By Elizabeth Clark-Stern
Franz Kafka’s 1915 novella begins, “When Gregor Samsa woke up one morning from unsettling dreams, he found himself changed in his bed into a monstrous vermin.” Never, in Stanley Corngold’s vibrant translation of Metamorphosis do we encounter the word “cockroach,” yet we know : “His many legs, pitifully thin compared with the size of the rest of him, were waving helplessly before his eyes.”
Gregor’s family responds with horror: “(His mother) all at once jumped up, her arms stretched wide, her fingers crying, ‘Help, for God’s sake, help!’ and did not seem to notice at all that near her the big coffee pot had bee knocked over and coffee was pouring in a steady stream onto the rug.” Kafka walks the edge of tragedy and comedy, for we cannot help but laugh, as Gregor responds: “at the sight of the spilling coffee he could not resist snapping his jaws several times in the air. At this his mother screamed once more, fled from the table, and fell into the arms of his father.”
This is a farce. We howl, but behind this Monty Python-worthy absurdity, throbs a brutal truth.
The story unfolds in searing detail: Gregor feels shock, horror, the family above all awash in shame. What are they to do when the son they so depended on as the high-achiever of the family, the hero, the provider, the bearer of the family dignity, turns into a hissing monster?
From a psychological perspective, this could be the story of what happens when a family member falls from grace, unwittingly, and all his most repugnant traits are exposed.
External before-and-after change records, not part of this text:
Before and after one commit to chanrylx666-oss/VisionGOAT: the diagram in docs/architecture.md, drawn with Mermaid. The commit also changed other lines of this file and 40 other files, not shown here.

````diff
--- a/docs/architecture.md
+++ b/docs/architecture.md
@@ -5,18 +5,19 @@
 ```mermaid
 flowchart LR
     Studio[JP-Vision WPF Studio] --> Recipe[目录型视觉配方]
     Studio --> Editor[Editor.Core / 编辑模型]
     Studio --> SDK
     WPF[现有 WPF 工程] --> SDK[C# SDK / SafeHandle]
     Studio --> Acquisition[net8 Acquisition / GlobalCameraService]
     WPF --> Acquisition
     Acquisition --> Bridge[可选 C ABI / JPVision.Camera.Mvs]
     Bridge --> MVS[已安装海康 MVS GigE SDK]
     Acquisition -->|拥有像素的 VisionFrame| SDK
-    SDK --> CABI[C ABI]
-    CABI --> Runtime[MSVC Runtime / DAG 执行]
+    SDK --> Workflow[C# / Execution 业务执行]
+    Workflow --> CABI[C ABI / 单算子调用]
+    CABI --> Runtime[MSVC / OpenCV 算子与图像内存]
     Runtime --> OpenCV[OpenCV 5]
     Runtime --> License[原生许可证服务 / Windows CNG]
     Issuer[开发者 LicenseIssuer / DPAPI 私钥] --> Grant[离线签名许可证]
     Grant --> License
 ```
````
It is also a tale of what we call in this century “codependency.” The family behaves as if Gregor’s transformation has revealed a terrible family truth that they must shut away from the eyes of a judging world. Paradoxically, if each family member had a secure identity, they could see his misery as his alone, and relate to it without the baggage of their own shame.
We need our heroes to stay heroes, and when they return from war emotionally altered by trauma, we are horrified. “Where is my son?” we cry. “Where is the warrior, the breadwinner, the dignity-bearer? How can he cry out and weep in the night like a girl?”
It goes across cultures, developmental stages, the life span. How many parents look at their teenagers and see a cockroach?
I have two beloved Aunts, one in her 80’s, one in her 90’s. They are not sisters. They grew up in the twenties and thirties in Tupelo, Mississippi, seeing each other across the church pews on a sweltering Sunday morning, or in the park of an evening, catching fireflies. When my parents married, the local paper extolled, “this marriage unites two of the oldest families in Northern Mississippi.”
These gloriously capable women have morphed into people none of us knows. They have no teeth. They cuss, refuse to eat, refuse to move out of their homes, scream with irascible aggression, and when confronted, dissolve in tears, whispering, “How did I become an invalid so fast? . . . Oh, my God, I have lost my mind.”
My Aunts spent their lives striving for mastery. They both earned Master’s Degrees in an era when most Southern women earned a ribbon for the best fried chicken. In World War II, one was an army nurse, the other de-coded spy messages from the Japanese. They both went on to marry men with PhD’s, raise children, speak out against prejudice, often with dire consequences. In the 1930’s, my older Aunt was hauled in front of the dean at Ole Miss for writing an article on integrating the university. One managed a hospital nursing program, the other managed a college library. Both wrote books. Now, at last, they have come up against something they cannot master.
I find all of this frightening new territory. Our family of doer’s, helpers, and problem-solvers have explored every tactic, exhausted every resource. Nothing alters the reality of transformation of our Aunts. Nothing can make them better, less irrational, less tragic, less absurd. We are called upon to accept our own helplessness, our own weakness, our own inadequacy, our own vermin-nature. To nurture a new capacity in ourselves, to be with the monster.
What if Gregor’s family had responded in a different way? Instead of shrieking and slamming the door, what if they had been fascinated: ”What a transformation—our son, overnight, a bug! How did this happen? What a wonder of nature! How do we spread the news of this miracle? How do we learn, from this giant cockroach, who was once only a human boy—our son?”
This seems a fairy tale, for we human beings respond as Gregor’s parents did, with grief, horror, fear, shame. And yet, if we can build capacity to be with this, even this, we can transform our families, our world,
Copyright January, 2012 by Elizabeth Clark-Stern